As it was the event was underway with around 30 youngsters who are students at High Level Music – and the youngest of them were very young indeed.
The ensemble got underway with snatches of some old favourites like the Ferry Boat Song and Froggy Went a Courtin’ before the youngest bairns, who had captivated the audience with their enthusiasm, left the stage.
The intermediate group went on to entertain with Molly Malone, Love Me Tender and Skip To Ma Lou, ably prompted by Brian Nicholson of High Level.
The “seniors” took over with more demanding songs like Day Tripper, Crossroads and Apache, this time with Arthur Nicholson on vocals and Archer Kemp keeping the whole thing steady on drums. 20 odd guitars backed by two basses on Crossroads was something to hear – a bit like Status Quo playing in a hall of acoustic mirrors.
Next, around half of Martin Taylor’s 24 guitar students, who had been on a three-day retreat with the maestro. The picks of these were probably Stewart from Tunbridge Wells, who duetted with Taylor, and Nora, all the way from LA, who joined them on stage with her lively fiddling.
But the main event of the night followed after the break when the serious business started with a line up of Novak and Nicholson on guitar, superbly backed by Peterson and Kemp. The generic metal-lite Summer Song was first track and played at formidable volume – despite that the sound was crystal clear with the instruments perfectly balanced.
Walterson took over the lead guitar for Hendrix’s Red House, and carved out a spine-tingling version of the “probably” best rock guitarist who has ever lived’s song. It was an awesome intro to the gig for the young Wast Sider.
Alan McKay joined the lineup for a self-penned number that could have been influenced by the Eagles, Fleetwood Mac and even Glen Campbell.
Fleedwood Mac’s Oh Well followed with Nicholson on lead before Peterson played a funky intro to the unexpected Get Lucky (thankfully better than Daft Punk’s original).

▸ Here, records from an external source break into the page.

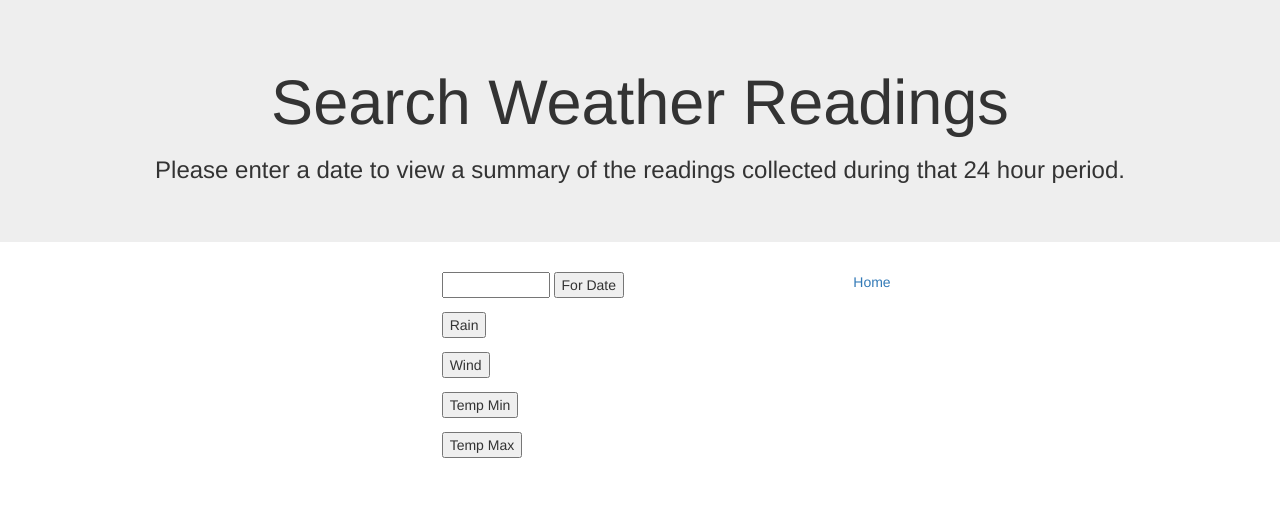
Repository: kralin27/ILC
Page: http://localhost/TESCWeather/WEB-INF/jsp/Search.jsp
The author's editor kept a copy of each file at every save. The page is drawn from the files as they stood at one save, then again after the next save.
The browser window is 1280 px wide. The pictures show the whole page.
The page is served by Tomcat 9. Nobody is signed in. Other server files are loaded and not shown. The template is opened directly, without the code that normally fills it, so the values that code supplies are empty.

Above is the page before, as saved 2016-12-13 01:52:59.

### TESCWeather/src/main/webapp/WEB-INF/jsp/Search.jsp
<%@ taglib prefix="c" uri="http://java.sun.com/jsp/jstl/core"%>
<%@ taglib prefix="spring" uri="http://www.springframework.org/tags"%>

<html>
<head lang="en">
     <head>
          <meta charset="utf-8">
          <meta http-equiv="X-UA-Compatible" content="IE=edge">
          <meta name="viewport" content="width=device-width, initial-scale=1">
    <title>Search</title>
        <link rel="stylesheet" href="https://maxcdn.bootstrapcdn.com/bootstrap/3.3.5/css/bootstrap.min.css">

</head>
<body>

<div class="jumbotron">
                  <h1 align="center">Search Weather Readings</h2>
                  <h3 align="center">Please enter a date to view a summary of the readings collected during that 24 hour period.</h3>
</div>

		<a href=" <spring:url value="/" /> "> Home </a>

<div class="col-md-4 col-md-offset-4">


<form method="GET" action=" <spring:url value="/WeatherReadings/Date" />">
	<input type="text" name="date" size="10">

	<input type="submit" value="For Date">
</form>

<form method="GET" action=" <spring:url value="/WeatherReadings/Measure/Rain" />">
	<input type="submit" value="Rain">
</form>

<form method="GET" action=" <spring:url value="/WeatherReadings/Measure/Wind" />">
	<input type="submit" value="Wind">
</form>

<form method="GET" action=" <spring:url value="/WeatherReadings/Measure/TempMin" />">
	<input type="submit" value="Temp Min">
</form>

<form method="GET" action=" <spring:url value="/WeatherReadings/Measure/TempMax" />">
	<input type="submit" value="Temp Max">
</form>

<!-- <div class="col-md-4 col-md-offset-4"> -->

<!--           	<div class="input-group"> -->
<!--           		<span class="input-group-btn"> -->
<%--           			<button class="btn btn-large" type="button" action="<spring:url value="/WeatherReadings/Date" />">Go</button> --%>
<!--           		</span> -->
<!--           		<input type="text" class="form-control" placeholder="YYYY-MM-DD"> -->

<!--           	</div> -->
<%--           	<a href="<spring:url value="/Search" />" class="btn btn-large btn-info"> --%>
<!--           		<span class="glyphicon glyphicon-search"></span> Search </a>  -->
<%--           	<a class="btn btn-large btn-info" href="<spring:url value="/Search" />">Search</a> --%>
<%--           	<a class="btn btn-large btn-info" href="<spring:url value="/WeatherReadings/Measure/Rain" />">Rain</a> --%>
<%--           	<a class="btn btn-large btn-info" href="<spring:url value="/WeatherReadings/Measure/Wind" />">Wind</a> --%>
<%--           	<a class="btn btn-large btn-info" href="<spring:url value="/WeatherReadings/Measure/TempMin" />">Min Temp</a> --%>
<%--           	<a class="btn btn-large btn-info" href="<spring:url value="/WeatherReadings/Measure/TempMax" />">Max Temp</a> --%>



</div>


</body>
</html>

After the next save:
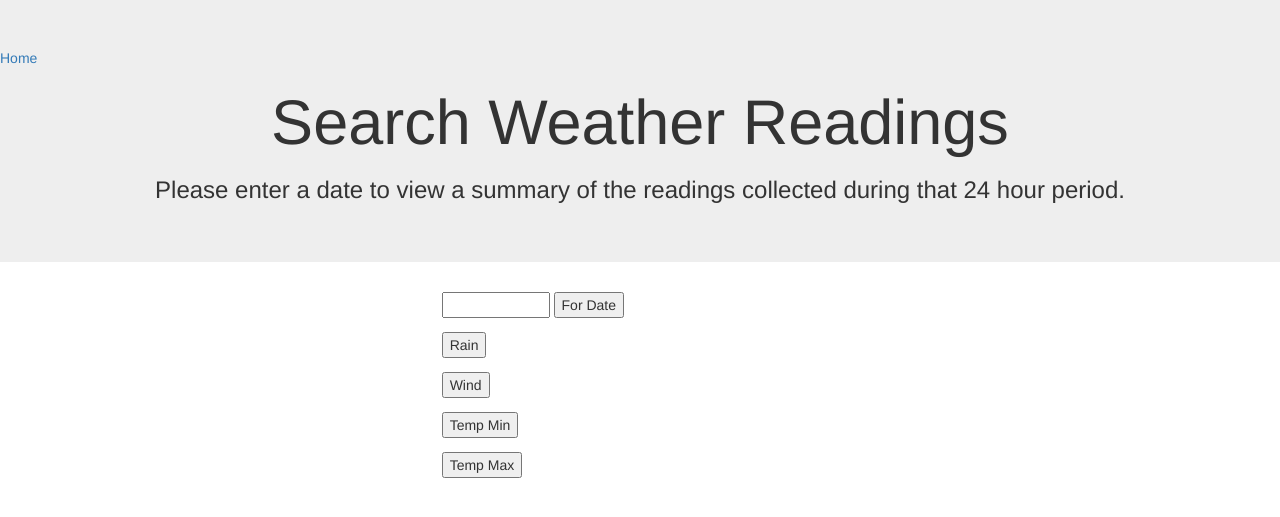
Saved 5 min 21 s later.
--- a/TESCWeather/src/main/webapp/WEB-INF/jsp/Search.jsp
+++ b/TESCWeather/src/main/webapp/WEB-INF/jsp/Search.jsp
@@ -14,11 +14,12 @@
 <body>
 
 <div class="jumbotron">
+		<a href=" <spring:url value="/" /> "> Home </a>
+
                   <h1 align="center">Search Weather Readings</h2>
                   <h3 align="center">Please enter a date to view a summary of the readings collected during that 24 hour period.</h3>
 </div>
 
-		<a href=" <spring:url value="/" /> "> Home </a>
 
 <div class="col-md-4 col-md-offset-4">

McKay then played a solo number, Land of Fire, on acoustic that sounded a bit like Norwegian Wood – if the Beetles song had been written by Nick Drake.
More classics followed including Stormy Monday and a Satriani number that gave Nowak licence to launch into some incredible, fast and furious fretwork.
Taylor, Nicholson Sr, and the whole shebang of retreat students took the stage for Sweet Georgia Brown, then trooped off again so the local guitar heroes could finish with Freddie King’s I’m Going Down.
Anyone who went to Mareel will have been poleaxed by the standard of musicianship on display – most of it courtesy of the local heroes.